Verbal skills enabling you to express yourself and get your point across are vital to your ability to do your work well. But equally important for the Christian professional— perhaps even more important—are listening skills. Every day you have an opportunity to work better, serve better, minister better by listening better.
The idea of listening as an acquired skill may be unfamiliar. Many think of listening and hearing as the same. Not so. You can hear and never really listen. Hearing is entirely passive; listening is an active process.
Often the more you hear, the less you listen. You are inundated with noise and messages every day. You are aware of the sound. Though you may not even try to comprehend what is being said, though you learn to filter out much of the noise around you, you hear it. In fact, you may become so used to filtering out sounds that even when you try to listen, you cannot. Listening, unlike hearing, is a skill that requires understanding and grasping the idea. Listening gives meaning to the sounds you hear. Because few of us have been trained how to listen, most of us are rather poor at it.
But you can master the art of listening, our most neglected communication skill.
Three levels of listening
You learn to become a good listener the same way you learn to become a good speaker: discover the system and practice. Just as some speakers are better than others, some listeners are better than others. Similarly, as a speaker your performance will vary. Your performance as a listener can vary too.
Each of us listens on at least three different levels, each requiring a higher degree of concentration and sensitivity. You may use all three levels during the course of the day.
At the first level, marginal listening, little real understanding occurs because you are preoccupied with your own thoughts. You tune in and out, following the discussion just enough to get the gist of it. A speaker generally knows when the marginal listener is not paying attention.
At the second level, evaluative listening, understanding is superficial. You stay emotionally detached, and do not actively participate in the communication. You ask no questions and give no feedback. You may even fake attention while really concentrating on what you want to say when the speaker is finished.

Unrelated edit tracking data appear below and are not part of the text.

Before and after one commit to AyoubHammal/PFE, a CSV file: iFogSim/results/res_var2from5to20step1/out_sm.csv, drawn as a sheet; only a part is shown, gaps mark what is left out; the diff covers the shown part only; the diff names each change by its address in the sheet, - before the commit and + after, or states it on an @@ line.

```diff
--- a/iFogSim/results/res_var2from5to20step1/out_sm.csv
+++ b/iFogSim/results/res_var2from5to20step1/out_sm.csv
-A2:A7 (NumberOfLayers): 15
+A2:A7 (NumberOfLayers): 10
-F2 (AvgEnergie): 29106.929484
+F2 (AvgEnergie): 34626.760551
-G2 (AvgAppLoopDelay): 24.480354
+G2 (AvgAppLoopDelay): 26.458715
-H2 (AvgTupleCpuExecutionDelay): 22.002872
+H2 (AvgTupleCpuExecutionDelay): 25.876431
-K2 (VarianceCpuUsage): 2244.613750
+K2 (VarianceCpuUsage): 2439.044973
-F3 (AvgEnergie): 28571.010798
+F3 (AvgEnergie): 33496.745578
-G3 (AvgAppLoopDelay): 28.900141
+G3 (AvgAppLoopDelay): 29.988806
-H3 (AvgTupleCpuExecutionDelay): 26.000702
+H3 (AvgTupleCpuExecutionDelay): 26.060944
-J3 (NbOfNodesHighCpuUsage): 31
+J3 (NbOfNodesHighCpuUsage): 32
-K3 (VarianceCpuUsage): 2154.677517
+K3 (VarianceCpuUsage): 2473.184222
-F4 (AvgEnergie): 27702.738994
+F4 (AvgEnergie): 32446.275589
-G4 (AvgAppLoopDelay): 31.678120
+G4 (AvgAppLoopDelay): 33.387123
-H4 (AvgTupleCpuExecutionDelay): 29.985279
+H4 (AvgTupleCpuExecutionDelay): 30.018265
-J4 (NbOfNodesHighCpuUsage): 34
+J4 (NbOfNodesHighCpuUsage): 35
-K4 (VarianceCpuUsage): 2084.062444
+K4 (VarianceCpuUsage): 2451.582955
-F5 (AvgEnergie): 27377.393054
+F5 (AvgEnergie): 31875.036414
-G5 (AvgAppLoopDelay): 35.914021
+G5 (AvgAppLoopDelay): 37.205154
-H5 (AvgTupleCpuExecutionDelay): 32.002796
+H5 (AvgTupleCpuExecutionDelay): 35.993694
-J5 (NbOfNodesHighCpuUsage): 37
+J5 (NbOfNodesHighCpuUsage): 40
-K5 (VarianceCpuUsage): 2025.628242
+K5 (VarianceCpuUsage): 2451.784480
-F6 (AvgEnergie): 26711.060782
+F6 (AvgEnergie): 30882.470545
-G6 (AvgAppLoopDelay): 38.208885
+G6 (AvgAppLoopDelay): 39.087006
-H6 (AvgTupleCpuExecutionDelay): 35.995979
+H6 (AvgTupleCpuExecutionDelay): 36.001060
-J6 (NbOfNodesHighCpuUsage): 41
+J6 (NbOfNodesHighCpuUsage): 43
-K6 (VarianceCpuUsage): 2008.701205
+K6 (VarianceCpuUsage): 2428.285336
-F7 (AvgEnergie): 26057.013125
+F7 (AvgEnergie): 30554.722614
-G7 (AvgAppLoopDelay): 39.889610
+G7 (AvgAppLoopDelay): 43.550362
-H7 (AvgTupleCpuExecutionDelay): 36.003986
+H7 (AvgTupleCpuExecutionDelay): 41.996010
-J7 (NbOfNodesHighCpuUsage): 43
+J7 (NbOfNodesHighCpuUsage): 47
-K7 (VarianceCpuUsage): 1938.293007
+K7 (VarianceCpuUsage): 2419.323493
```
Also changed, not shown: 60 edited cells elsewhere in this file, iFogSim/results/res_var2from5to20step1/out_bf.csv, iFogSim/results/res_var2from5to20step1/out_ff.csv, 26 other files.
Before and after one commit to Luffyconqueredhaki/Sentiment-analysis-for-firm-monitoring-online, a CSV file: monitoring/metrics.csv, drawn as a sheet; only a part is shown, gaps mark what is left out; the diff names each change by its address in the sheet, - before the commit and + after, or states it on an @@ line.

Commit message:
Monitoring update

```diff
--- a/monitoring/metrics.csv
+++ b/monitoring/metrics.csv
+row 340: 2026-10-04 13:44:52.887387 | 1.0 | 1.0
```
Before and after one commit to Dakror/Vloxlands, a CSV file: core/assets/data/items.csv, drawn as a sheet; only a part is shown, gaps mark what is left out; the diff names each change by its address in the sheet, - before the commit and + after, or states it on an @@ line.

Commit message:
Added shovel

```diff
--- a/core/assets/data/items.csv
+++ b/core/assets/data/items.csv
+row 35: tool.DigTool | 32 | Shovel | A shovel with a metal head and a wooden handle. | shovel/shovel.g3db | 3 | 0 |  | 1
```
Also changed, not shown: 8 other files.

The third and most effective level is active listening. The active listener is sensitive to the meaning behind the speaker’s words. You are totally attentive, watching for overtones and body language. You show both verbally and non-verbally that you are there for the speaker. This active listening behavior is known as “attending.” Attending is one of the biggest compliments you can give as a listener.
Little instruction in listening
When it comes to teaching communication skills, schools traditionally concentrate on reading and writing. Some instruction is directed toward verbal skills, but virtually no instruction is given in listening, the skill we actually use most in life. As a result, the average adult listens at no better than 25 percent efficiency.
One obvious difference between written and verbal messages is that if you do not understand or remember a written message, you can go back to it later. It is permanent. But, usually, what you hear is fleeting; either you get the message right, remember or note it, or it is gone. Retention is essential.
We don’t do so well, despite the fact listening as a way of taking in information is used far more often than reading. Immediately after listening to a ten-minute presentation, the average person understands and remembers only about half of what was said. After 48 hours less than 25 percent is remembered. Perhaps this is to be expected in a society that places tremendous value on speaking and seldom recognizes the value of listening. People who speak out are generally seen as assertive, capable, and in control—even if what they say is of little value. The quiet listeners, on the other hand, may be perceived as lacking in confidence. Yet, it is often the listeners who have the best grasp of situations and a greater insight into possible solutions.
Becoming an active listener involves sharpening your ability to understand, evaluate, and respond to what you hear. The single most important element in your ability to do these things is not intellect but attitude. You must realize the importance of listening, want to improve your skills, and believe that you can.
Series of the Three Articles on Be a Better Listener by Gayle Hilligoss
Click on any of the links to go to the article:
Be a better listener, part one: Mastering the Most Overlooked Communication Skill by Gayle Hilligoss